• **WHAT THE EXERCISE ASKS**
Look through the listing below and report the lines that have the word "with" in them.
*** Opening of THE DATA ***
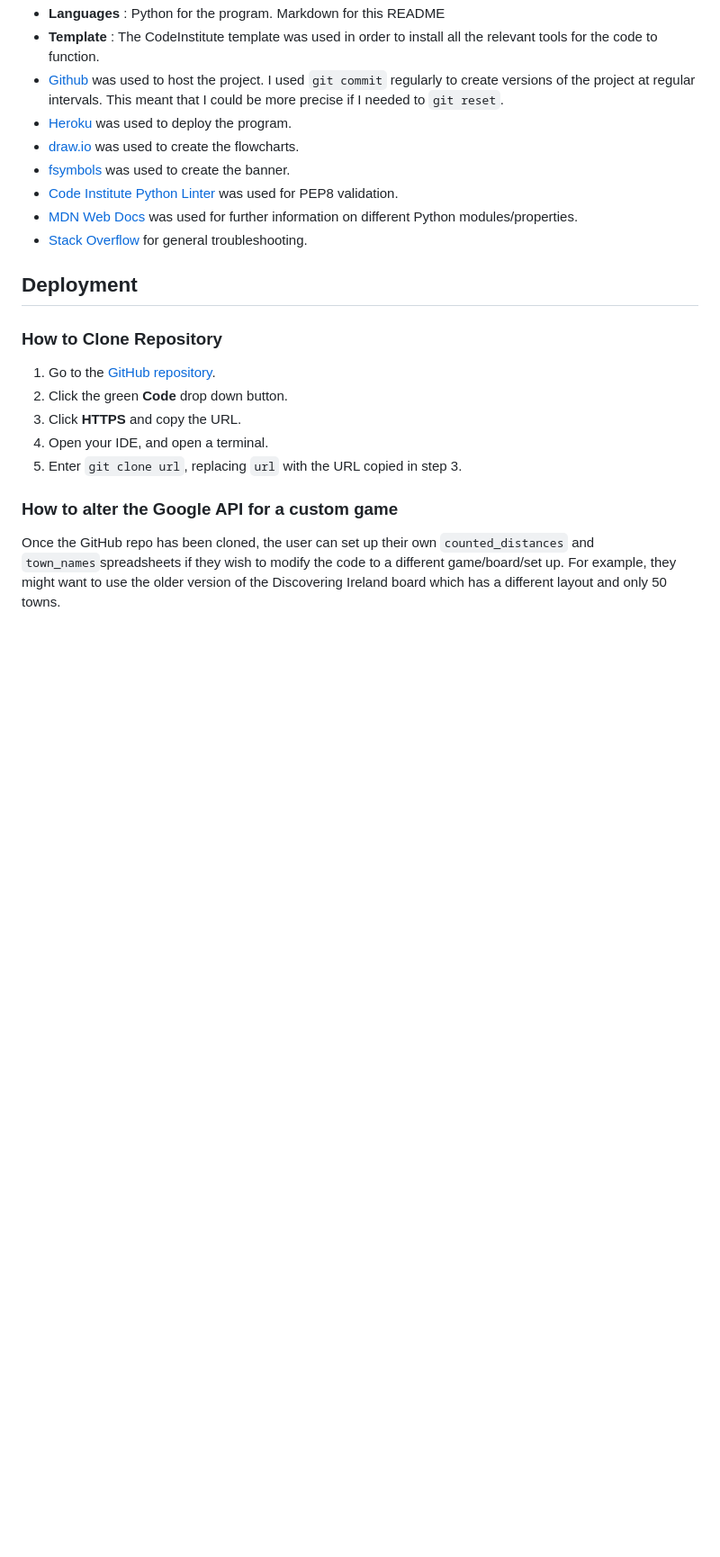
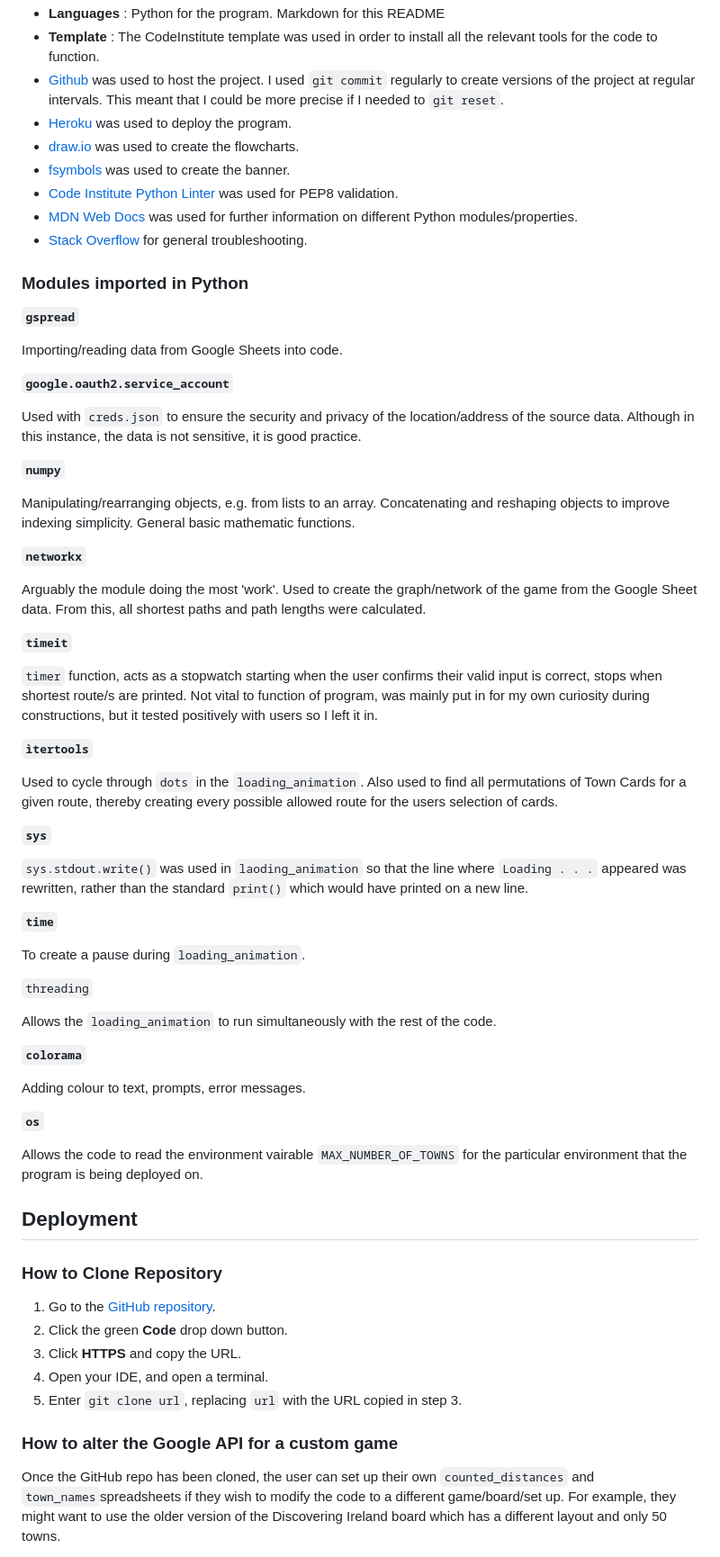
Before and after one commit to DiarmuidHenry/Project-03, a Markdown page: README.md, the part around the change. Shown at 90% size. GitHub-like rendering; blank space fills up the shorter version.

Commit message:
docs: Add Modules section to README.

```diff
--- a/README.md
+++ b/README.md
@@ -202,6 +202,53 @@ I used red for error messages, as people often associate the colour red with war
 - [Code Institute Python Linter](https://pep8ci.herokuapp.com/) was used for PEP8 validation.
 - [MDN Web Docs](https://developer.mozilla.org/en-US/docs/Glossary/Python) was used for further information on different Python modules/properties.
 - [Stack Overflow](https://stackoverflow.com/) for general troubleshooting.
+
+### Modules imported in Python
+
+**`gspread`**
+
+Importing/reading data from Google Sheets into code.
+
+**`google.oauth2.service_account`**
+
+Used with `creds.json` to ensure the security and privacy of the location/address of the source data. Although in this instance, the data is not sensitive, it is  good practice.
+
+**`numpy`**
+
+Manipulating/rearranging objects, e.g. from lists to an array. Concatenating and reshaping objects to improve indexing simplicity. General basic mathematic functions.
+
+**`networkx`**
+
+Arguably the module doing the most 'work'. Used to create the graph/network of the game from the Google Sheet data. From this, all shortest paths and path lengths were calculated.
+
+**`timeit`**
+
+`timer` function, acts as a stopwatch starting when the user confirms their valid input is correct, stops when shortest route/s are printed. Not vital to function of program, was mainly put in for my own curiosity during constructions, but it tested positively with users so I left it in.
+
+**`ìtertools`**
+
+Used to cycle through `dots` in the `loading_animation`. Also used to find all permutations of Town Cards for a given route, thereby creating every possible allowed route for the users selection of cards.
+
+**`sys`**
+
+`sys.stdout.write()` was used in `laoding_animation` so that the line where `Loading . . .` appeared was rewritten, rather than the standard `print()` which would have printed on a new line.
+
+**`time`**
+
+To create a pause during  `loading_animation`.
+
+`threading`
+
+Allows the `loading_animation` to run simultaneously with the rest of the code.
+
+**`colorama`**
+
+Adding colour to text, prompts, error messages.
+
+**`os`**
+
+Allows the code to read the environment vairable `MAX_NUMBER_OF_TOWNS` for the particular environment that the program is being deployed on.
+
 
 ## Deployment
 
```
*** Close of THE DATA ***
• **COMPLETED TASK**
@@ -202,6 +202,53 @@ I used red for error messages, as people often associate the colour red with war
+Used with `creds.json` to ensure the security and privacy of the location/address of the source data. Although in this instance, the data is not sensitive, it is  good practice.
+`timer` function, acts as a stopwatch starting when the user confirms their valid input is correct, stops when shortest route/s are printed. Not vital to function of program, was mainly put in for my own curiosity during constructions, but it tested positively with users so I left it in.
+Allows the `loading_animation` to run simultaneously with the rest of the code.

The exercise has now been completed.